**** RECORDS SHOWN

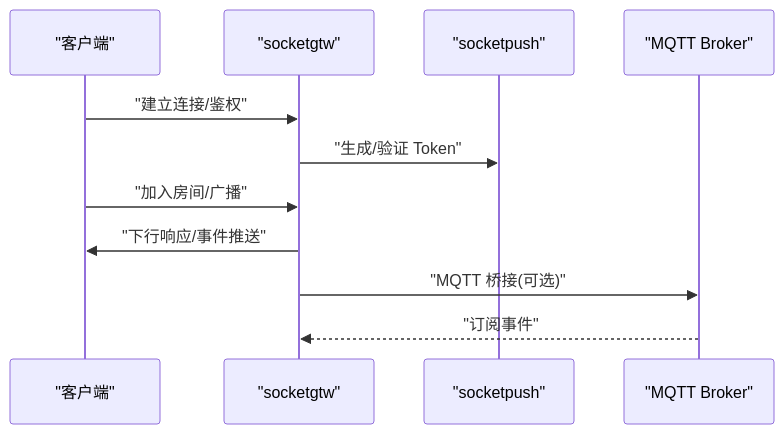
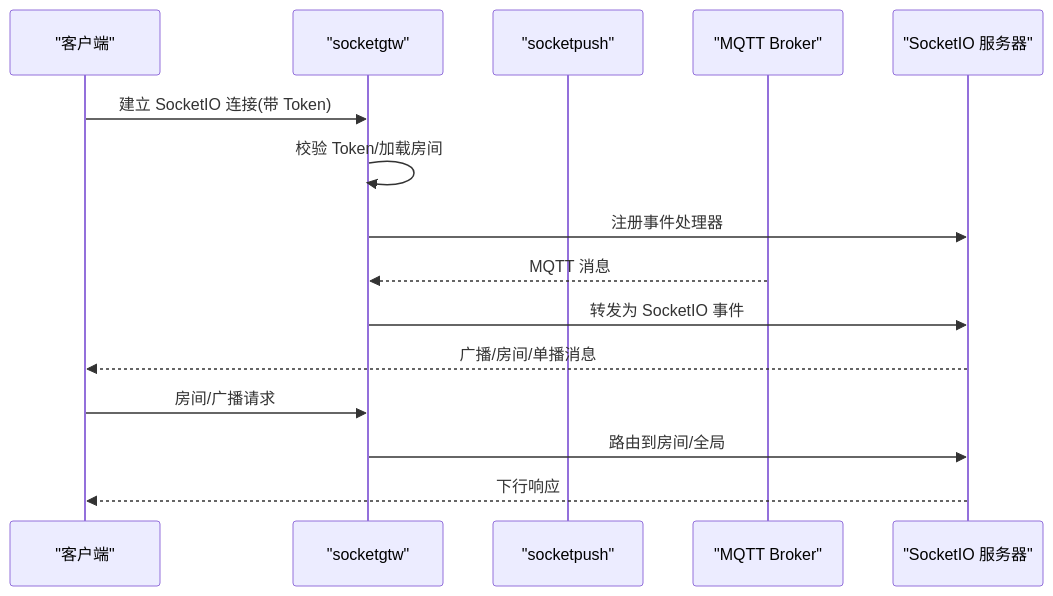
The fifth of 6 diagrams in .qoder/repowiki/zh/content/项目概述/项目概述.md (maomao94/zero-service), drawn with Mermaid before and after one commit. The commit also changed other lines of this file and 362 other files, not shown here.

````diff
--- a/.qoder/repowiki/zh/content/项目概述/项目概述.md
+++ b/.qoder/repowiki/zh/content/项目概述/项目概述.md
@@ -271,13 +208,17 @@
 ```mermaid
 sequenceDiagram
-participant CLIENT as "客户端"
-participant SGTW as "socketgtw"
-participant SPUSH as "socketpush"
-participant MQTT as "MQTT Broker"
-CLIENT->>SGTW : "建立连接/鉴权"
-SGTW->>SPUSH : "生成/验证 Token"
-CLIENT->>SGTW : "加入房间/广播"
-SGTW->>CLIENT : "下行响应/事件推送"
-SGTW->>MQTT : "MQTT 桥接(可选)"
-MQTT-->>SGTW : "订阅事件"
+participant Client as "客户端"
+participant Gtw as "socketgtw"
+participant Push as "socketpush"
+participant MQ as "MQTT Broker"
+participant SIO as "SocketIO 服务器"
+Client->>Gtw : 建立 SocketIO 连接(带 Token)
+Gtw->>Gtw : 校验 Token/加载房间
+Gtw->>SIO : 注册事件处理器
+MQ-->>Gtw : MQTT 消息
+Gtw->>SIO : 转发为 SocketIO 事件
+SIO-->>Client : 广播/房间/单播消息
+Client->>Gtw : 房间/广播请求
+Gtw->>SIO : 路由到房间/全局
+SIO-->>Client : 下行响应
 ```
````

********

• **WORK INSTRUCTION**:
Above are the entries; write them out again exactly, omitting the pictures.

• **SOLUTION TO THE PROBLEM**:
The fifth of 6 diagrams in .qoder/repowiki/zh/content/项目概述/项目概述.md (maomao94/zero-service), drawn with Mermaid before and after one commit. The commit also changed other lines of this file and 362 other files, not shown here.

````diff
--- a/.qoder/repowiki/zh/content/项目概述/项目概述.md
+++ b/.qoder/repowiki/zh/content/项目概述/项目概述.md
@@ -271,13 +208,17 @@
 ```mermaid
 sequenceDiagram
-participant CLIENT as "客户端"
-participant SGTW as "socketgtw"
-participant SPUSH as "socketpush"
-participant MQTT as "MQTT Broker"
-CLIENT->>SGTW : "建立连接/鉴权"
-SGTW->>SPUSH : "生成/验证 Token"
-CLIENT->>SGTW : "加入房间/广播"
-SGTW->>CLIENT : "下行响应/事件推送"
-SGTW->>MQTT : "MQTT 桥接(可选)"
-MQTT-->>SGTW : "订阅事件"
+participant Client as "客户端"
+participant Gtw as "socketgtw"
+participant Push as "socketpush"
+participant MQ as "MQTT Broker"
+participant SIO as "SocketIO 服务器"
+Client->>Gtw : 建立 SocketIO 连接(带 Token)
+Gtw->>Gtw : 校验 Token/加载房间
+Gtw->>SIO : 注册事件处理器
+MQ-->>Gtw : MQTT 消息
+Gtw->>SIO : 转发为 SocketIO 事件
+SIO-->>Client : 广播/房间/单播消息
+Client->>Gtw : 房间/广播请求
+Gtw->>SIO : 路由到房间/全局
+SIO-->>Client : 下行响应
 ```
````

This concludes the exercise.